Great read! any reason for going placket-less with all 3? Is it considered more formal?
thanks!

Anonymous

Simon,

I enjoy reading your blog. Do you own any shirt made by Charvet in Paris? if you do, could you be kind enough to review it as well. I am looking forward having some bespoke shirts made for me.

Thanks
Andie

Anonymous

Simon,

Also I will like you to review Turnbull & Asser shirt, I am also looking forward to using them.

Do you know if Satriano uses sea island cotton for its shirts.

Thanks
Andie

Anonymous

Is your preference for fused collars and cuffs? I always feel unfused interlinings are more in keeping with the character of hand made suits, but this line of thinking maybe based more in emotion than reason or simply be a consequence of having grown used to English shirts. I’d be interested to hear your thoughts on this matter.
Many thanks.

Anonymous

Why is that?

Anonymous

give the guy a chance .. how is he supposed to review every shirt maker there is ..

Anonymous

Those cuffs seem the biggest of all three. How tall are they?

Anonymous

Great post. Do you have any experience with Emma Willis shirts ?

Anonymous

Very much enjoy your posts — many thanks! I have a question regarding this shirt: it appears that there is a vertical seam in the yoke (last photo). Is this a seam? If so, what is its function? It doesn”t appear to be centered on the yoke — is there another seam to match on the right side?

Thank you!

CSBaker

Anonymous

I prefer split yokes with the fabric angling downward towards the sleeves. Apart from better pattern matching with sleeves in case of striped or checked shirts, such yokes allow more arm movement in shirts with closer fits because fabrics stretch more diagonally than length or width wise. Try this on a swatch.

Anonymous

Hi Simon,

Two questions; firstly, I understand these are ‘placket-less’. I always thought that that meant that the buttons were hidden completely under an extra layer of fabric, like on some black tie shirts. Obviously I was wrong; could you please explain the difference between placketed and placket-less shirts?

Also, why do you prefer light fusing for the collar and cuffs? I was always under the impression that a high-end shirt is supposed to have no fusing whatsoever, and that fusing is the marker of a lower-end shirt.

Thanks.

Can anyone recommend a good tailor in the Slope? Maybe one at one of the dry cleaners? Thanks

Raphael

Yes, the cuffs look out of proportion and the collar too high, unless you have a long neck.

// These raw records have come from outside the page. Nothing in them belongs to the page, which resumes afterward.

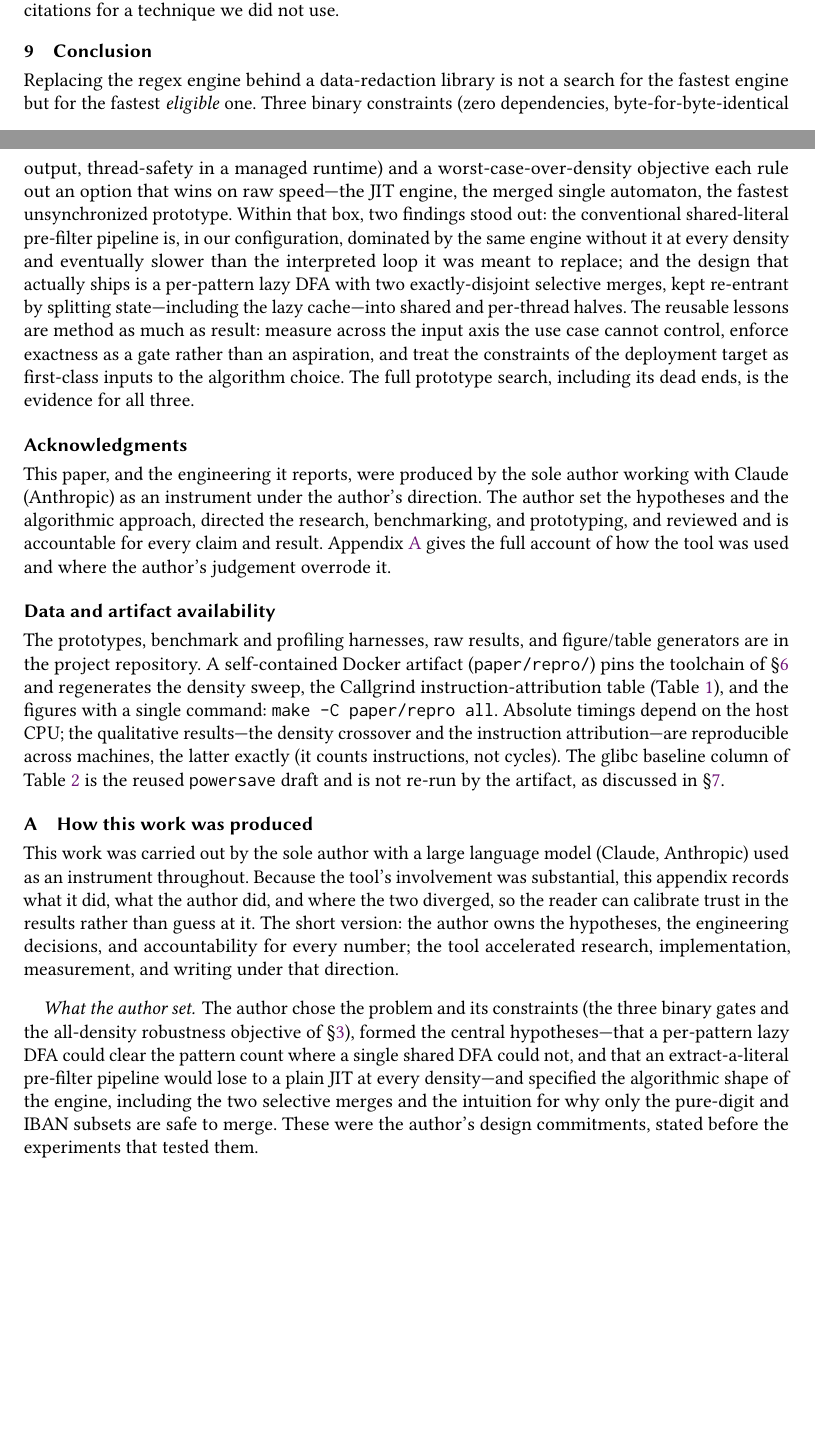
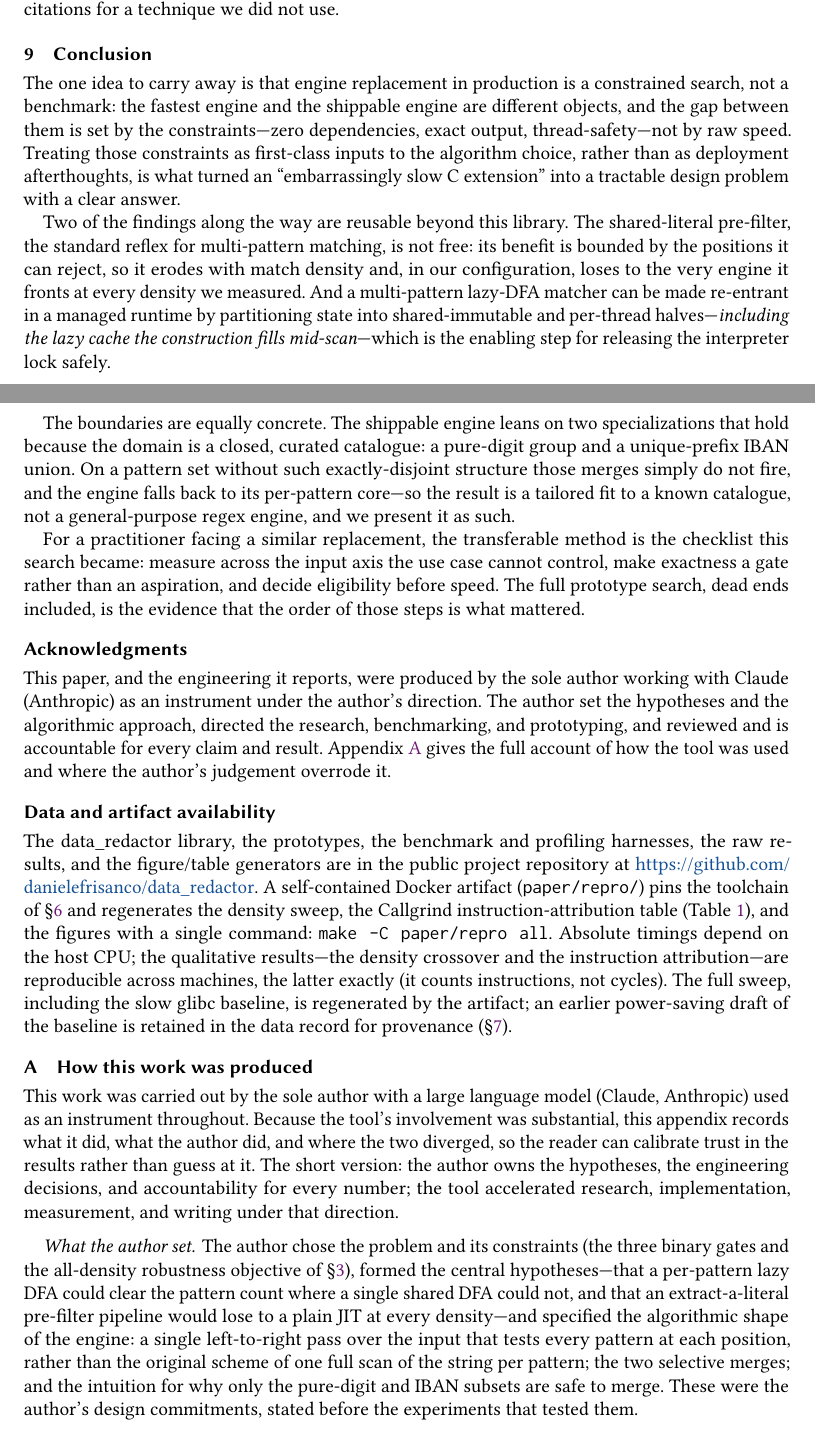
Before and after one commit to danielefrisanco/data_redactor, a LaTeX paper (paper/main.tex): two parts of pages 11 and 12 of 13 before the commit and two parts of pages 12 and 13 of 14 after it, joined at a grey line, cut so that both start at the same text, the shorter picture padded with empty space. Compiled offline with pdfLaTeX.

Commit message:
paper: remove powersave caveat; add plain-language opener, glossary, rewrite conclusion
Text changes following the performance re-run and reviewer feedback:

- Drop the "two operating points / un-rerun baseline" caveat now that the
  glibc baseline is measured at the same performance clock (Discussion,
  both figure captions, artifact-availability note).
- Add an "In plain terms" opener before the Introduction: states what the
  library is for (a closed, curated catalogue of sensitive-token types) and
  the one-sentence thesis, as an on-ramp for non-specialists.
- Add a glossary of engines and terms at the end of Background (DFA/NFA,
  lazy DFA, Aho-Corasick, Boyer-Moore, glibc regexec, Onigmo, PCRE2, RE2,
  JIT, GVL, IBAN, PEM, oracle, selective merge, ...).
- Rewrite the Conclusion: lead with the transferable idea, name the
  specialization boundary (closed catalogue), end on a practitioner checklist.
- Appendix A: correct the profiling-override account (timing micro-benchmark
  first, Callgrind later) and record the single-pass-over-the-string design
  the author specified; add the public repo URL to artifact availability.

Co-Authored-By: Claude Opus 4.8 <noreply@anthropic.com>

```diff
--- a/paper/main.tex
+++ b/paper/main.tex
@@ -699,21 +744,35 @@ technique we did not use.
 
 \section{Conclusion}
 \label{sec:conclusion}
-Replacing the regex engine behind a data-redaction library is not a search for the
-fastest engine but for the fastest \emph{eligible} one. Three binary constraints
-(zero dependencies, byte-for-byte-identical output, thread-safety in a managed
-runtime) and a worst-case-over-density objective each rule out an option that wins on
-raw speed---the JIT engine, the merged single automaton, the fastest unsynchronized
-prototype. Within that box, two findings stood out: the conventional shared-literal
-pre-filter pipeline is, in our configuration, dominated by the same engine without it
-at every density and eventually slower than the interpreted loop it was meant to
-replace; and the design that actually ships is a per-pattern lazy DFA with two
-exactly-disjoint selective merges, kept re-entrant by splitting state---including the
-lazy cache---into shared and per-thread halves. The reusable lessons are method as
-much as result: measure across the input axis the use case cannot control, enforce
-exactness as a gate rather than an aspiration, and treat the constraints of the
-deployment target as first-class inputs to the algorithm choice. The full prototype
-search, including its dead ends, is the evidence for all three.
+The one idea to carry away is that engine replacement in production is a constrained
+search, not a benchmark: the fastest engine and the shippable engine are different
+objects, and the gap between them is set by the constraints---zero dependencies,
+exact output, thread-safety---not by raw speed. Treating those constraints as
+first-class inputs to the algorithm choice, rather than as deployment afterthoughts,
+is what turned an ``embarrassingly slow C extension'' into a tractable design problem
+with a clear answer.
+
+Two of the findings along the way are reusable beyond this library. The shared-literal
+pre-filter, the standard reflex for multi-pattern matching, is not free: its benefit
+is bounded by the positions it can reject, so it erodes with match density and, in our
+configuration, loses to the very engine it fronts at every density we measured. And a
+multi-pattern lazy-DFA matcher can be made re-entrant in a managed runtime by
+partitioning state into shared-immutable and per-thread halves---\emph{including the
+lazy cache the construction fills mid-scan}---which is the enabling step for releasing
+the interpreter lock safely.
+
+The boundaries are equally concrete. The shippable engine leans on two
+specializations that hold because the domain is a closed, curated catalogue: a
+pure-digit group and a unique-prefix IBAN union. On a pattern set without such
+exactly-disjoint structure those merges simply do not fire, and the engine falls back
+to its per-pattern core---so the result is a tailored fit to a known catalogue, not a
+general-purpose regex engine, and we present it as such.
+
+For a practitioner facing a similar replacement, the transferable method is the
+checklist this search became: measure across the input axis the use case cannot
+control, make exactness a gate rather than an aspiration, and decide eligibility
+before speed. The full prototype search, dead ends included, is the evidence that the
+order of those steps is what mattered.
 
 %% AI-use disclosure (paper/README.md §4).
 \begin{acks}
@@ -726,16 +785,18 @@ the tool was used and where the author's judgement overrode it.
 \end{acks}
 
 \section*{Data and artifact availability}
-The prototypes, benchmark and profiling harnesses, raw results, and figure/table
-generators are in the project repository. A self-contained Docker artifact
+The data\_redactor library, the prototypes, the benchmark and profiling harnesses,
+the raw results, and the figure/table generators are in the public project
+repository at \url{https://github.com/danielefrisanco/data_redactor}. A
+self-contained Docker artifact
 (\texttt{paper/repro/}) pins the toolchain of \S\ref{sec:eval} and regenerates the
 density sweep, the Callgrind instruction-attribution table (Table~\ref{tab:profile}),
 and the figures with a single command: \texttt{make -C paper/repro all}. Absolute
 timings depend on the host CPU; the qualitative results---the density crossover and
 the instruction attribution---are reproducible across machines, the latter exactly
-(it counts instructions, not cycles). The glibc baseline column of
-Table~\ref{tab:density} is the reused \texttt{powersave} draft and is not re-run by
-the artifact, as discussed in \S\ref{sec:discussion}.
+(it counts instructions, not cycles). The full sweep, including the slow glibc
+baseline, is regenerated by the artifact; an earlier power-saving draft of the
+baseline is retained in the data record for provenance (\S\ref{sec:discussion}).
 
 \appendix
 
@@ -755,9 +816,11 @@ measurement, and writing under that direction.
 \S\ref{sec:constraints}), formed the central hypotheses---that a per-pattern lazy
 DFA could clear the pattern count where a single shared DFA could not, and that an
 extract-a-literal pre-filter pipeline would lose to a plain JIT at every density---and
-specified the algorithmic shape of the engine, including the two selective merges and
-the intuition for why only the pure-digit and IBAN subsets are safe to merge. These
-were the author's design commitments, stated before the experiments that tested them.
+specified the algorithmic shape of the engine: a single left-to-right pass over the
+input that tests every pattern at each position, rather than the original scheme of
+one full scan of the string per pattern; the two selective merges; and the intuition
+for why only the pure-digit and IBAN subsets are safe to merge. These were the
+author's design commitments, stated before the experiments that tested them.
 
 \paragraph{What the tool did under direction.} Given those hypotheses and designs,
 the tool was directed to survey related work and assemble candidate citations, to
```
Also changed, not shown: paper/main.pdf, paper/main.tex (94 more changed lines).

I’m not sure the sleeves are long enough. When I raise my arms at elbow level on the sides, my wrist bones are still covered by the cuffs.

Ola

What is average price for a shirt?